"They shall live on in the hearts of their families and friends forever, and this memorial records their loss to the university and to the community." -Fountain Plaque
The Memorial Fountain was unveiled and dedicated in a ceremony by Marshall President John G. Barker on November 12, 1972. Each year on November 14 a memorial ceremony is held at the fountain to commemorate the plane crash. Family members of the victims are invited, and the football team lays 75 white flowers at the base of the fountain as names are read. Traditionally an individual connected to the tragedy serves as the guest speaker.
The Memorial Fountain underwent extensive refurbishments in 2008. This included repairs to the deteriorating base; the installation of a new granite surface and a catch tray; the replacement of pipes and electrical wiring; and an upgraded water pump for the spray to shoot higher. It was rededicated in a ceremony on April 9, 2008.
“Aircraft Accident Report: Southern Airways, Inc. DC-9, N97S.” National Transportation Safety Board. April 14, 1972. Accessed January 19, 2020. https://www.ntsb.gov/investigations/AccidentReports/Reports/AAR7211.pdf.
Casto, James E. Marshall University.
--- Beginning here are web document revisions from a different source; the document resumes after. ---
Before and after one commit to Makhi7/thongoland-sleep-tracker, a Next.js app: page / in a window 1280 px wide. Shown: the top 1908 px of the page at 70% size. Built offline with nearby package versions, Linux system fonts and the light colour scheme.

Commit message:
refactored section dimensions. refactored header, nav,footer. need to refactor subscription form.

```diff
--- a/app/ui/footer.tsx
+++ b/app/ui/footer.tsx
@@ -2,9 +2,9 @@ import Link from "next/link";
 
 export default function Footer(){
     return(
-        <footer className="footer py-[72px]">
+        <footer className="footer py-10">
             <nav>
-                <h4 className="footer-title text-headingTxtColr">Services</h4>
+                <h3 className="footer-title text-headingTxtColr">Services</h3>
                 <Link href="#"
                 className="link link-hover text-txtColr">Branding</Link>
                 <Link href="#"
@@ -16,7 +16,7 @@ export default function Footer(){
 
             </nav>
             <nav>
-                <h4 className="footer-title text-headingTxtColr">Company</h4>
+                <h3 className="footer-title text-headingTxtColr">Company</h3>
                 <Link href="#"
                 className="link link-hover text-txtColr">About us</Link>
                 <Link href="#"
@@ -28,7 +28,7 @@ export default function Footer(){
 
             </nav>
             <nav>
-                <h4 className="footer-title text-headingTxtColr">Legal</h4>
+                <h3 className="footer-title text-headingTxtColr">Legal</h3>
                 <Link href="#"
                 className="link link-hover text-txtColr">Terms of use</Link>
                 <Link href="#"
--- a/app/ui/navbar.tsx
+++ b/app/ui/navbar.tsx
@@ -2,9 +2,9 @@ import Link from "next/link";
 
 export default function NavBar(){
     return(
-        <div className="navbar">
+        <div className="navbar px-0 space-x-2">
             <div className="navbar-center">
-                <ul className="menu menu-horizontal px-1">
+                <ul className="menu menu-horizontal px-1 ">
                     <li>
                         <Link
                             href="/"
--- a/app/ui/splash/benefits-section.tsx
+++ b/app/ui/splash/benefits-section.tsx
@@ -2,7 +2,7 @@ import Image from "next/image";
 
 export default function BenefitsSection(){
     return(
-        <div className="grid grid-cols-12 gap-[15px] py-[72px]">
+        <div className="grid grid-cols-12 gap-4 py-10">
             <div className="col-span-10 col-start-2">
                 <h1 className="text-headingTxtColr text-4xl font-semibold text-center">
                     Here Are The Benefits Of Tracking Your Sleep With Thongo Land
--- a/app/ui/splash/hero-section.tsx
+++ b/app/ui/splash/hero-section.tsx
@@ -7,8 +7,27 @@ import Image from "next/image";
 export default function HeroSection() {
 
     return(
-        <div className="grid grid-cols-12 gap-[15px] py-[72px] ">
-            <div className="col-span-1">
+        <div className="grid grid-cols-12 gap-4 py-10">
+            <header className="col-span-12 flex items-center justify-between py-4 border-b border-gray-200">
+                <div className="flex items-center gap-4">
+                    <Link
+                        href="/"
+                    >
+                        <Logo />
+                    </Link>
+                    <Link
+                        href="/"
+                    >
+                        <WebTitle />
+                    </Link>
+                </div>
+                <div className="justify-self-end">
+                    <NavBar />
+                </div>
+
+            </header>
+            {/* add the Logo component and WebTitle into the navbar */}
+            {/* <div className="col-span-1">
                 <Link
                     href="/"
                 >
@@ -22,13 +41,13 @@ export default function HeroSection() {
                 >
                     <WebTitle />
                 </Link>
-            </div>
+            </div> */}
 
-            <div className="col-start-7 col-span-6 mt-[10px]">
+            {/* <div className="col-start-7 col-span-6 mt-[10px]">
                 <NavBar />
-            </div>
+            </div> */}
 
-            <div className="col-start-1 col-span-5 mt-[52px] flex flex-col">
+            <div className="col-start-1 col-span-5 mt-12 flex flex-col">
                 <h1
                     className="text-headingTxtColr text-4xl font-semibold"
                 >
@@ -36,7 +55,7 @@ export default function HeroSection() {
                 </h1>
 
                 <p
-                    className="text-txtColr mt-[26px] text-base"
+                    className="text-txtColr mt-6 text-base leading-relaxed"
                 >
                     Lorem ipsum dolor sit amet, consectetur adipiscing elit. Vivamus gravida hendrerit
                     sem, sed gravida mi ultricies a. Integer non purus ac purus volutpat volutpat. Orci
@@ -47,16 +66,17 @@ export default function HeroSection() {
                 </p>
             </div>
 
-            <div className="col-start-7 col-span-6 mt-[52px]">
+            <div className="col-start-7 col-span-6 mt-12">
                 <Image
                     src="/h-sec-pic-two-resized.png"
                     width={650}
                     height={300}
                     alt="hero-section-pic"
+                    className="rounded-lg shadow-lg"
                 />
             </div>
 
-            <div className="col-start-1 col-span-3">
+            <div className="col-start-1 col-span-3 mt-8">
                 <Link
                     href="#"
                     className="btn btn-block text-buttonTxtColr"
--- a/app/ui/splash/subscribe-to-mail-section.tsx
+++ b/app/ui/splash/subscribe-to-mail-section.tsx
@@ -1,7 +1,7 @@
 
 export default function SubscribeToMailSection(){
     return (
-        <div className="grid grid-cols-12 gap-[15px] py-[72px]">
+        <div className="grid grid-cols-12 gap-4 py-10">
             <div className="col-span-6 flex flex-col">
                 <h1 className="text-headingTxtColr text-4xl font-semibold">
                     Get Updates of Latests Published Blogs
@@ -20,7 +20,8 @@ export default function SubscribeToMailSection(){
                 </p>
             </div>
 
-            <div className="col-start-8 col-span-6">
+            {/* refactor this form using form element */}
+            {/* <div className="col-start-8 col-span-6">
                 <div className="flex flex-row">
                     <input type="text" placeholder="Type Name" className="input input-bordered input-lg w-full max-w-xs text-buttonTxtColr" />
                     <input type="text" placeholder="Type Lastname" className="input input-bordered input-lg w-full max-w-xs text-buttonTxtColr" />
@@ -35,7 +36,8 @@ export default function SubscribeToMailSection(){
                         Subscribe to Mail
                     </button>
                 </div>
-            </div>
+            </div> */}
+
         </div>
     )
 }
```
Charleston, SC: Arcadia Publishing, 2005.
Farner, Jessica. “Campus Rebirth.” Marshall Magazine (Summer 2008): 4-10.
Marshall University News Release. November 9, 1972. Marshall University Archives, Marshall University Special Collections.
“Memorial Fountain.” Marshall University. Accessed January 18, 2020. https://www.marshall.edu/history-and-traditions/sample-page/historic-buildings-and-monuments/memorial-fountain/.
Miller, Tom D. “Marshall Plane Crash.” e-WV: The West Virginia Encyclopedia. December 12, 2018. Accessed January 18, 2020. https://www.wvencyclopedia.org/articles/1528.
Moffat, Charles Hill. Marshall University: An Institution Comes of Age, 1837-1980. Marshall University Alumni Association, 1981. Accessed January 1, 2020. https://www.mds.marshall.edu/cgi/viewcontent.cgi?article=1008&context=lib_manu.
Stump, Jake. “Fountain an eternal reminder.” Charleston Daily Mail. November 14, 2005.
Tippett, Lawrence. “Memorial Sculpture Dedication.” Marshall University Archives, Marshall University Special Collections.
Withers, Bob. “Memorial Fountain designed to represent ‘upward growth, immortality, eternality.’” Herald-Dispatch. November 15, 2014.